Civic life, particularly the aspects of civic life that interact directly with government, can often seem lifeless. What role do happiness, pleasure, and joy play in participatory democracy? What possibilities might we imagine together if we paid particular attention to nurturing those emotions in our work and in our civic spaces.
One starting place for building a more collaborative and less adversarial democracy is strengthening the power of communities to take collective action to solve their own problems. State “preemption” laws that limit the power of local government could hinder that process.
The 2023 All-America City Award identified communities that are actively engaging citizens, especially youth, in the policies and decisions that shape their lives by breaking down barriers to meaningful participation. The award winners illustrate how small acts undertaken collaboratively can foster democracy as they chip away at today’s challenges.
Educators and civil society leaders have been warning about a crisis of civics education for years. Many students are unable to answer basic questions about U.S. government and American history. But taking a course called “Civics” is not the only way for young people to learn about democracy and civic life.

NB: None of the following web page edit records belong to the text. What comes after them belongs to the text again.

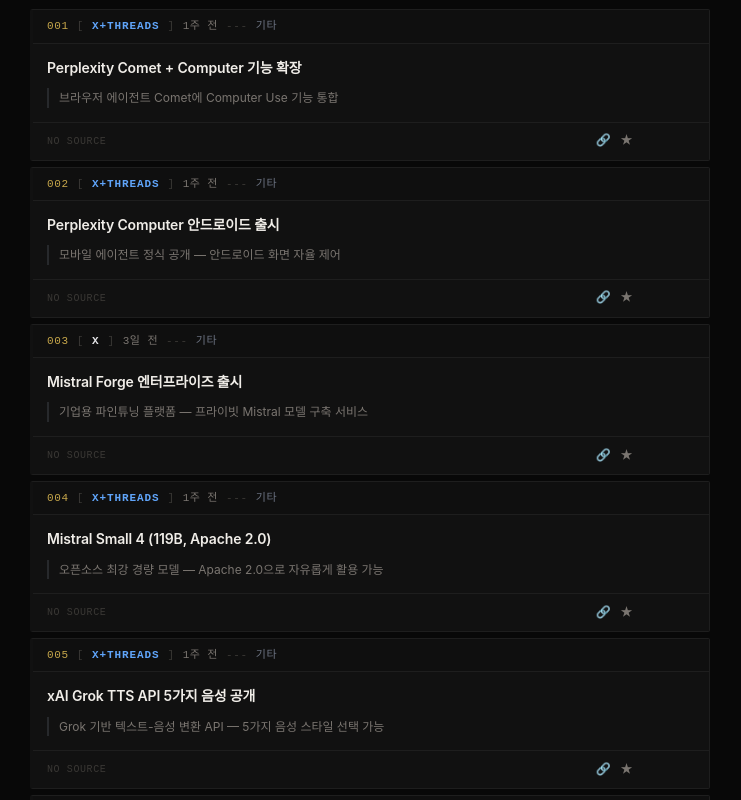
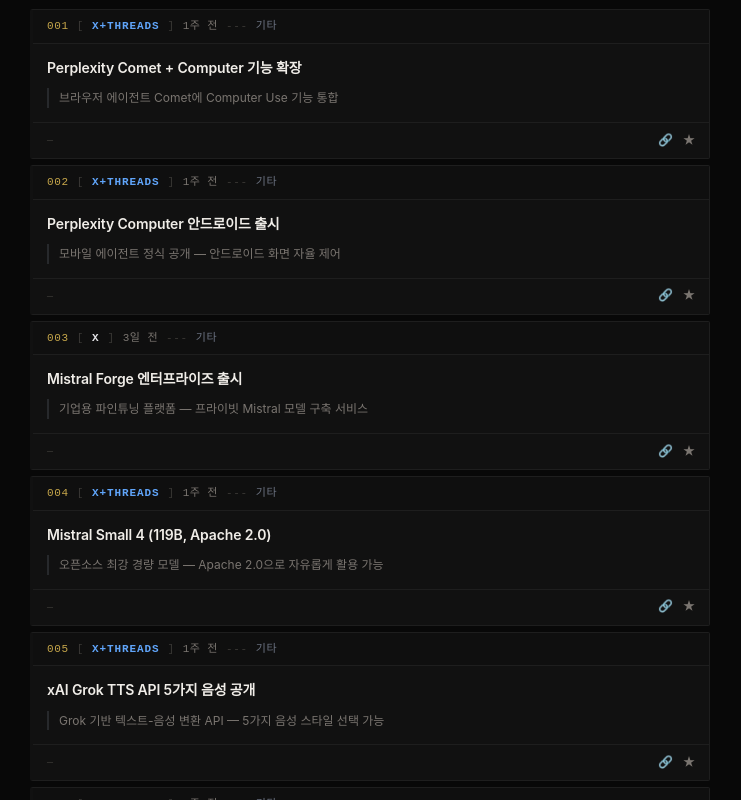
Before and after one commit to VoidLight00/voidnews-archive, a Next.js app: page /2026-w12 in a window 1280 px wide. Shown: the part 840-1640 px from the top of the page, without its empty margins (270-1011 px from the left). Built offline with nearby package versions, Linux system fonts and the light colour scheme.

Commit message:
fix: 카드 양식 통일 — OG프리뷰 카드에서 제거(모달에서만), NO FILE 제거, 모든 카드 동일 3단 구조

```diff
--- a/app/[slug]/WeeklyClient.tsx
+++ b/app/[slug]/WeeklyClient.tsx
@@ -948,7 +948,7 @@
 }) {
   const [copied, setCopied] = useState(false);
   const hasDetail = !!(post.content || post.source || post.xUrl || post.threadsUrl);
-  const sourceDomain = post.source ? extractDomain(post.source) : "NO SOURCE";
+  const sourceDomain = post.source ? extractDomain(post.source) : "—";
 
   const handleCopy = (e: React.MouseEvent) => {
     e.stopPropagation();
@@ -1039,7 +1039,6 @@
           </p>
         )}
 
-        {post.source && <CardLinkPreview url={post.source} />}
       </div>
 
       <div
@@ -1100,18 +1099,20 @@
           >
             ★
           </button>
+          {hasDetail && (
             <span
               className="card-reveal"
               style={{
                 fontFamily: "var(--mono)",
                 fontSize: 11,
-              color: hasDetail ? "var(--text)" : "var(--dim)",
+                color: "var(--accent)",
                 letterSpacing: "0.08em",
                 textTransform: "uppercase",
               }}
             >
-            {hasDetail ? "OPEN →" : "NO FILE"}
+              OPEN →
             </span>
+          )}
         </div>
       </div>
     </div>
```
Lines whose indentation alone changed are shown as unchanged.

National Civic Review (Print ISSN 0027-9013, Online ISSN1542-7811) is published quarterly by the National Civic League, Copyright © 2023 National Civic League.